The name Atheneum comes from Ancient Greek: places where people gathered and learnt and shared what they knew. Moreover, the Atheneum’s philosophy is that you must upload information about your product on the net, so that other people can benefit from it too.
So our main aim was to make digital production more available to citizens as soon as possible. The outreach of 3D is amazing; it can even change markets. But the Atheneum is based on people. There are machines, laboratories where experiments can be made, but it’s people, not technologists, who decide what is to be done.
The initial procedure has been the traditional one: we don’t have huge aims, but they are realistic. The more publicity and knowledge the better, because this is the future. When we started in the 80’s I remember that we played tapes, and TVs were so enormous … and now after 30 years we have cinemas, libraries … So if in 30 years we have made such a lot of progress, I guess with 3D technology it will be even faster. It’s true that at the moment production takes many hours, but who knows …
Our second aim is to support all the projects that come to us, as long as they have some kind of social nature: from projects we can upload on the net to be copied by others, to projects that have something to do with a particular sector, for instance children with disabilities.
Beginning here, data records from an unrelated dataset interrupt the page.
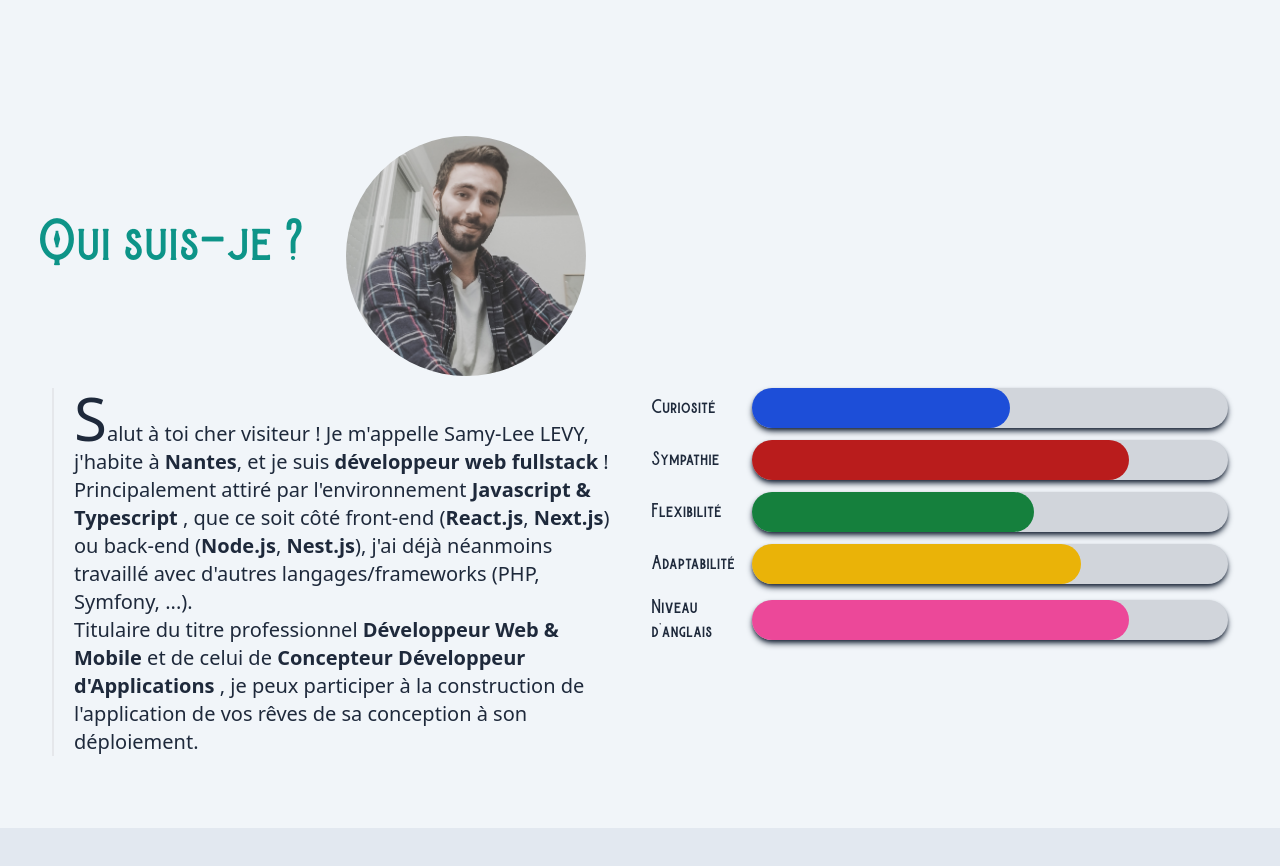
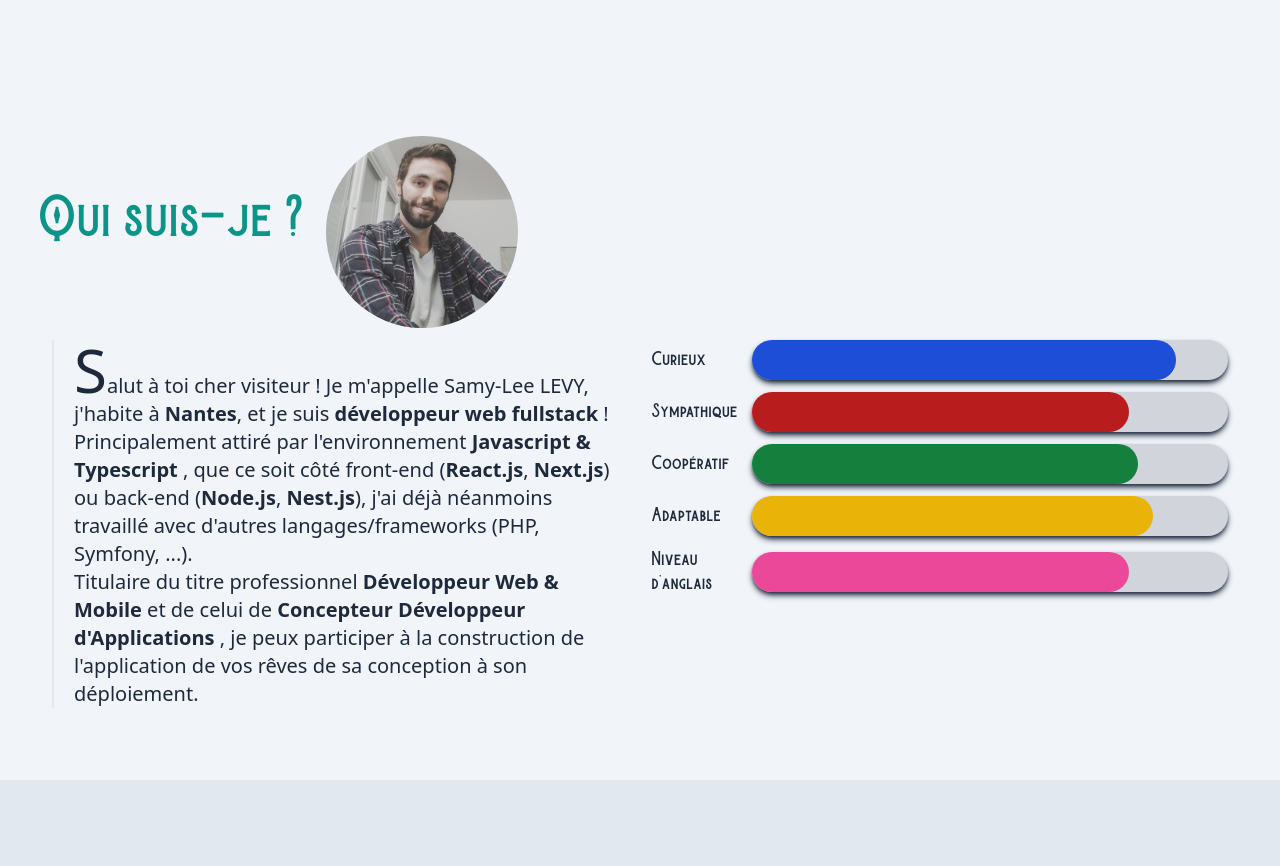
Before and after one commit to samyleedev/samyleedev-portfolio, a Next.js app: page / in a window 1280 px wide. Shown: the part 800-1666 px from the top of the page. Built offline with nearby package versions, Linux system fonts and the light colour scheme.

Commit message:
fix bug white space right & update softskills

```diff
--- a/pages/index.js
+++ b/pages/index.js
@@ -145,8 +145,9 @@ export default function Home() {
             <h2 className="text-teal-600 dark:text-yellow-400 text-5xl font-burtons text-bold mb-5">
               Qui suis-je ?
             </h2>
+
             <img
-              className="rounded-full w-60 h-60 ml-10"
+              className="ml-5 rounded-full max-w-48 max-h-48"
               src="../PSX_20200309_185130.jpg"
               alt="Photo de moi"
             />
@@ -183,15 +184,15 @@ export default function Home() {
                 <div className="flex-1 space-y-3">
                   <div className="flex flex-row justify-center items-center">
                     <p className="w-28 text-slate-800 dark:text-slate-50 font-burtons bold mr-2">
-                      Curiosité
+                      Curieux
                     </p>
                     <div className="relative w-full h-10 rounded-full bg-gray-300 overflow-hidden shadow-md shadow-slate-800">
-                      <div className="absolute top-0 -left-1 h-full w-[55%]  bg-blue-700 rounded-full "></div>
+                      <div className="absolute top-0 -left-1 h-full w-[90%]  bg-blue-700 rounded-full "></div>
                     </div>
                   </div>
                   <div className="flex flex-row justify-center items-center">
                     <p className="w-28 text-slate-800 dark:text-slate-50 font-burtons bold mr-2">
-                      Sympathie
+                      Sympathique
                     </p>
                     <div className="relative w-full h-10 rounded-full bg-gray-300 overflow-hidden shadow-md shadow-slate-800">
                       <div className="absolute top-0 -left-1 h-full w-[80%]  bg-red-700 rounded-full "></div>
@@ -200,19 +201,19 @@ export default function Home() {
 
                   <div className="flex flex-row justify-center items-center">
                     <p className="w-28 text-slate-800 dark:text-slate-50 font-burtons bold mr-2">
-                      Flexibilité
+                      Coopératif
                     </p>
                     <div className="relative w-full h-10 rounded-full bg-gray-300 overflow-hidden shadow-md shadow-slate-800">
-                      <div className="absolute top-0 -left-1 h-full w-[60%]  bg-green-700 rounded-full"></div>
+                      <div className="absolute top-0 -left-1 h-full w-[82%]  bg-green-700 rounded-full"></div>
                     </div>
                   </div>
 
                   <div className="flex flex-row justify-center items-center">
                     <p className="w-28 text-slate-800 dark:text-slate-50 font-burtons bold mr-2">
-                      Adaptabilité
+                      Adaptable
                     </p>
                     <div className="relative w-full h-10 rounded-full bg-gray-300 overflow-hidden shadow-md shadow-slate-800">
-                      <div className="absolute top-0 -left-1 h-full w-[70%]  bg-yellow-500 rounded-full"></div>
+                      <div className="absolute top-0 -left-1 h-full w-[85%]  bg-yellow-500 rounded-full"></div>
                     </div>
                   </div>
 
```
VP: So someone from the Les Corts district who has a technological problem can come here and suggest a solution?
JR: Yes, they come and describe the problem, and then we must check whether the project is possible from three points of view: its technical viability, which means we have the apparatus and the staff needed to do such a project; its economic viability, so we must have the money to finance it in case the people interested run out of money and there are no sponsors; and thirdly, its social viability – if the project is only for you, this place is not for you. It must be possible for everybody to benefit from it. A municipal and public project must fulfill these conditions.
VP: So do the Atheneums have only public money, as they are public projects, or are there also private sponsors?
JR: As you know, we are now at the pilot stage with the Atheneum in Les Corts, which has existed for a year. Currently there are 3 other Atheneums: Ciutat Meridiana, Parc Tecnològic and Fàbrica del Sol. The task was the development of the Atheneums, but not just the buildings, the whole project.
The capital expenditure on equipment is 200.000€ a year. So if there are 10 Atheneums in Barcelona we are talking about 2,000,000 a year. This is going to have to come from other places. We are looking for sponsorship. We must look for private sponsors. Obviously if the project works and is successful, everyone will agree that it must be financed with public money, like a library or a school. But it’s true that the country has never had much money … so we have to find other ways to make this project work. And if we are making it work it’s to encourage companies to follow us and get updated, to move into this new world of machinery and innovation. The day other cities of the world copy the Barcelona project, we will have won!
VP: A final message?
JR: These are our final aims: to generate motivation among youngsters to make a social impact, to generate start-ups, companies which can create jobs in the city, and to link all these projects to the citizens.